All too often, people in Kansas City, and throughout Missouri, are killed by the negligent or intentional actions of others. When this happens, it can be devastating for the family members who are left behind. On top of grieving and coming to terms with their loss, they must also make funeral arrangements, handle the estate and deal with the financial implications. In order to hold the person, or group, responsible for causing a wrongful death liable, the family may pursue legal action. Before taking this step, it behooves people to understand what damages are allowed in these types of cases.

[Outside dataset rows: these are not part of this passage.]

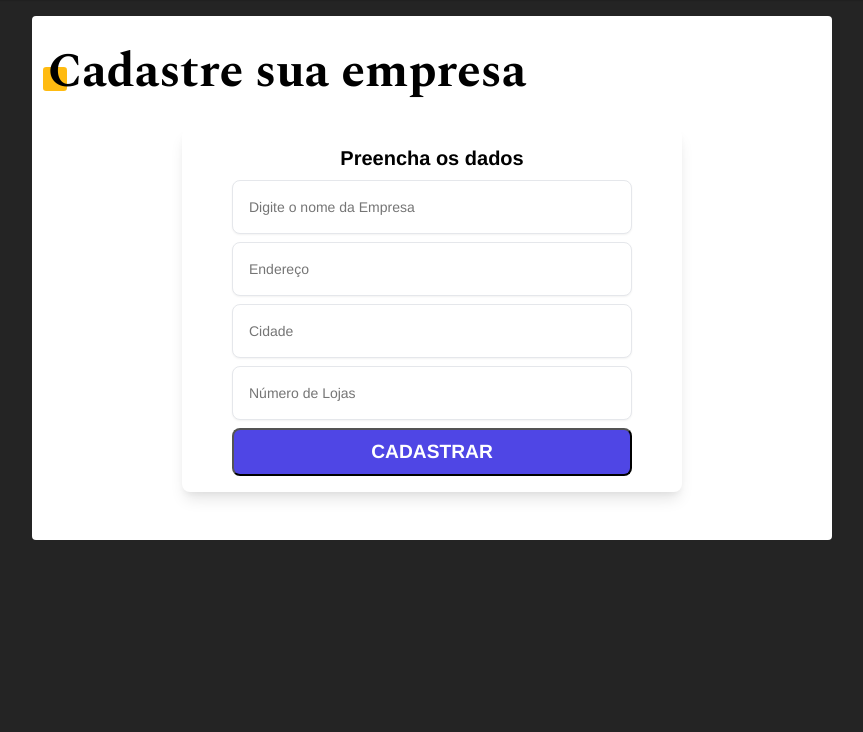
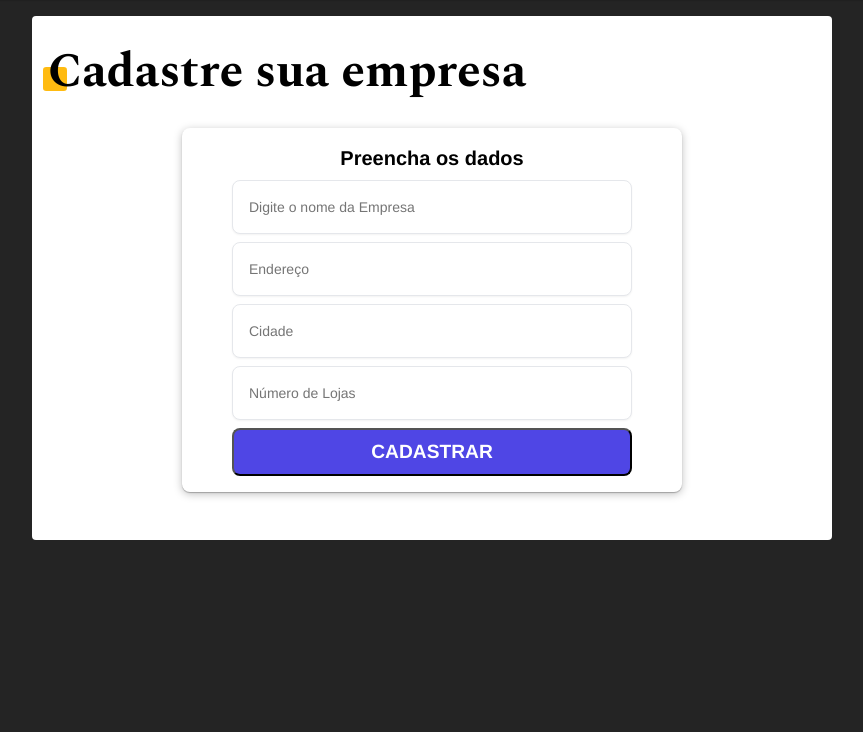
Before and after one commit to Lazaro-Costa/Supermarket, a PHP site: page /pages/menu.php?empresa in a window 1280 px wide. Shown: the part 64-796 px from the top of the page, without its empty margins (208-1071 px from the left). Run offline with PHP 8.4, Linux system fonts and the light colour scheme; the visitor is signed in with stand-in values (Sample User, id 1).

Commit message:
Pequena correcao

```diff
--- a/utils/css/formulario.css
+++ b/utils/css/formulario.css
@@ -6,7 +6,7 @@
   width: 500px;
   /* w: 350 */
   border-radius: 0.5rem;
-  box-shadow: 0 10px 15px -3px rgba(0, 0, 0, 0.1), 0 4px 6px -2px rgba(0, 0, 0, 0.05);
+  box-shadow: rgba(0, 0, 0, 0.25) 0px 0.0625em 0.0625em, rgba(0, 0, 0, 0.25) 0px 0.125em 0.5em, rgba(255, 255, 255, 0.1) 0px 0px 0px 1px inset;
 }
 
 .form-title {
```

In general, Section 537.090 of the Missouri Revised Statutes governs the damages that may be awarded in Missouri wrongful death cases. The types of losses for which people may seek compensation under the law can generally be separated into three categories – pecuniary losses, non-pecuniary losses and survival damages. Pecuniary losses are quantifiable monetary losses resulting from wrongful deaths. This includes funerary costs, as well as lost future income. Non-pecuniary losses, on the other hand, are those that generally are not measurable in dollars and cents. Often, the loss of companionship, support and guidance provided by the deceased are considered non-pecuniary, or non-economic, losses. The damages that a wrongful death victim suffers between when they are injured and when they pass away are generally considered survival damages. Most commonly, this includes compensation for the decedent’s pain and suffering.
Under most circumstances, Missouri state law does not cap the amount of damages that may be sought or awarded in wrongful death claims. This means that there is no limit on the potential recovery as long as there is evidence to support the award. The exception to this is medical malpractice claims resulting in death. In those cases, there are limitations as to the amount of non-economic damages that may be awarded.
This post has provided a general overview of the damages allowed in Missouri wrongful death cases. It is important for people to remember, however, that the circumstances and awards in each case are unique. Therefore, the information in this post should be taken as general information only, and not be considered professional legal advice.